Question Is a stepwise approach to identifying, delaying, and preventing diabetes in individuals with high risk in a low-income to middle-income country setting cost-effective? Findings In this economic evaluation study, conducted within a randomized clinical trial during a 3-year period, it would cost 145 international dollars to screen for and reduce diabetes incidence by 1 percentage point, 14 & x202f;539 international dollars per diabetes case prevented and/or delayed, and 14 & x202f;986 international dollars per quality-adjusted life-year gained. Meaning The findings of this study suggest that a stepwise approach for identification of high-risk individuals and diabetes prevention is likely cost-effective, even in a low-income to middle-income country setting.This economic evaluation estimates the cost-effectiveness of a stepwise approach to diabetes prevention among adults in India participating in the Diabetes Community Lifestyle Improvement Program.Importance A stepwise approach that includes screening and lifestyle modification followed by the addition of metformin for individuals with high risk of diabetes is recommended to delay progression to diabetes; however, there is scant evidence regarding whether this approach is cost-effective. Objective To estimate the cost-effectiveness of a stepwise approach in the Diabetes Community Lifestyle Improvement Program. Design, Setting, and Participants This economic evaluation study included 578 adults with impaired glucose tolerance, impaired fasting glucose, or both. Participants were enrolled in the Diabetes Community Lifestyle Improvement Program, a randomized clinical trial with 3-year follow-up conducted at a diabetes care and research center in Chennai, India. Interventions The intervention group underwent a 6-month lifestyle modification curriculum plus stepwise addition of metformin; the control group received standard lifestyle advice. Main Outcomes and Measures Cost, health benefits, and incremental cost-effectiveness ratios (ICERs) were estimated from multipayer (including direct medical costs) and societal (including direct medical and nonmedical costs) perspectives. Costs and ICERs were reported in 2019 Indian rupees (INR) and purchasing power parity-adjusted international dollars (INT $). Results The mean (SD) age of the 578 participants was 44.4 (9.3) years, and 364 (63.2%) were men. Mean (SD) body mass index was 27.9 (3.7), and the mean (SD) glycated hemoglobin level was 6.0% (0.5). Implementing lifestyle modification and metformin was associated with INR 10 & x202f;549 (95% CI, INR 10 & x202f;134-10 & x202f;964) (INT $803 [95% CI, INT $771-834]) higher direct costs; INR 5194 (95% CI, INR 3187-INR 7201) (INT $395; 95% CI, INT $65-147) higher direct nonmedical costs, an absolute diabetes risk reduction of 10.2% (95% CI, 1.9% to 18.5%), and an incremental gain of 0.099 (95% CI, 0.018 to 0.179) quality-adjusted life-years per participant. From a multipayer perspective (including screening costs), mean ICERs were INR 1912 (INT $145) per 1 percentage point diabetes risk reduction, INR 191 & x202f;090 (INT $14 & x202f;539) per diabetes case prevented and/or delayed, and INR 196 & x202f;960 (INT $14 & x202f;986) per quality-adjusted life-year gained. In the scenario of a 50% increase or decrease in screening and intervention costs, the mean ICERs varied from INR 855 (INT $65) to INR 2968 (INT $226) per 1 percentage point diabetes risk reduction, from INR 85 & x202f;495 (INT $6505) to INR 296 & x202f;681 (INT $22 & x202f;574) per diabetes case prevented, and from INR 88 & x202f;121 (INT $6705) to INR 305 & x202f;798 (INT $23 & x202f;267) per quality-adjusted life-year gained. Conclusions and Relevance The findings of this study suggest that a stepwise approach for diabetes prevention is likely to be cost-effective, even if screening costs for identifying high-risk individuals are added.
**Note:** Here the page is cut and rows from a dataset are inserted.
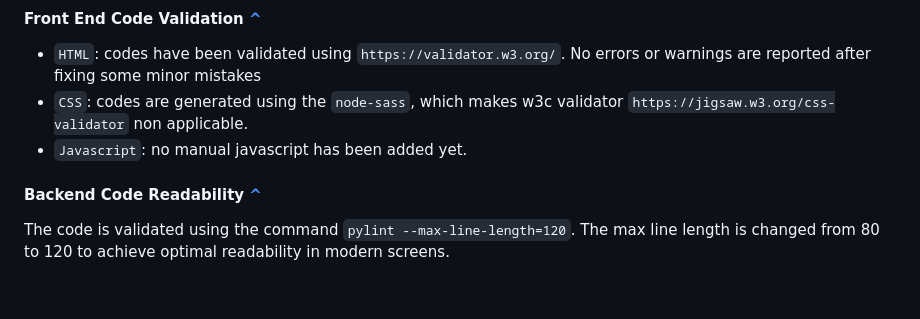
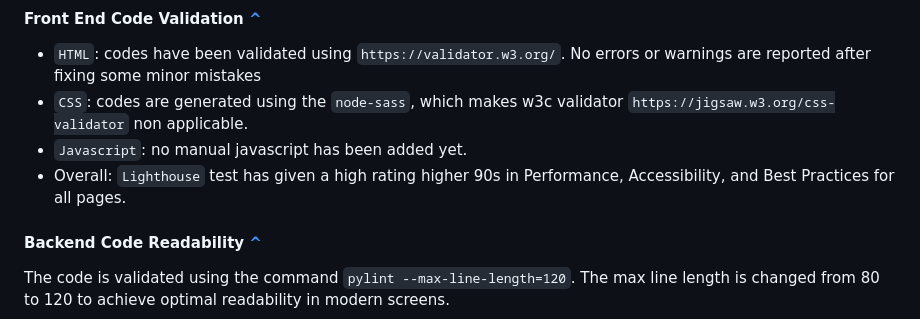
Before and after one commit to fokhrun/flask_mvc_template, a Markdown page: README.md, the part around the change. Drawn GitHub-style; blank space fills up the shorter version.

Commit message:
add accessability validation

```diff
--- a/README.md
+++ b/README.md
@@ -494,6 +494,7 @@ Note that every time there is a change in the SCSS files, we need to recompile t
 - `HTML`: codes have been validated using `https://validator.w3.org/`. No errors or warnings are reported after fixing some minor mistakes
 - `CSS`: codes are generated using the `node-sass`, which makes w3c validator `https://jigsaw.w3.org/css-validator` non applicable.
 - `Javascript`: no manual javascript has been added yet.
+- Overall: `Lighthouse` test has given a high rating higher 90s in Performance, Accessibility, and Best Practices for all pages.
 
 #### Backend Code Readability [^](https://github.com/fokhrun/restaurant_reservation#table-of-contents)
 
```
GrantsGlobal Health Institute at Emory University United States Department of Health & Human Services National Institutes of Health (NIH) - USA NIH National Institute of Diabetes & Digestive & Kidney Diseases (NIDDK)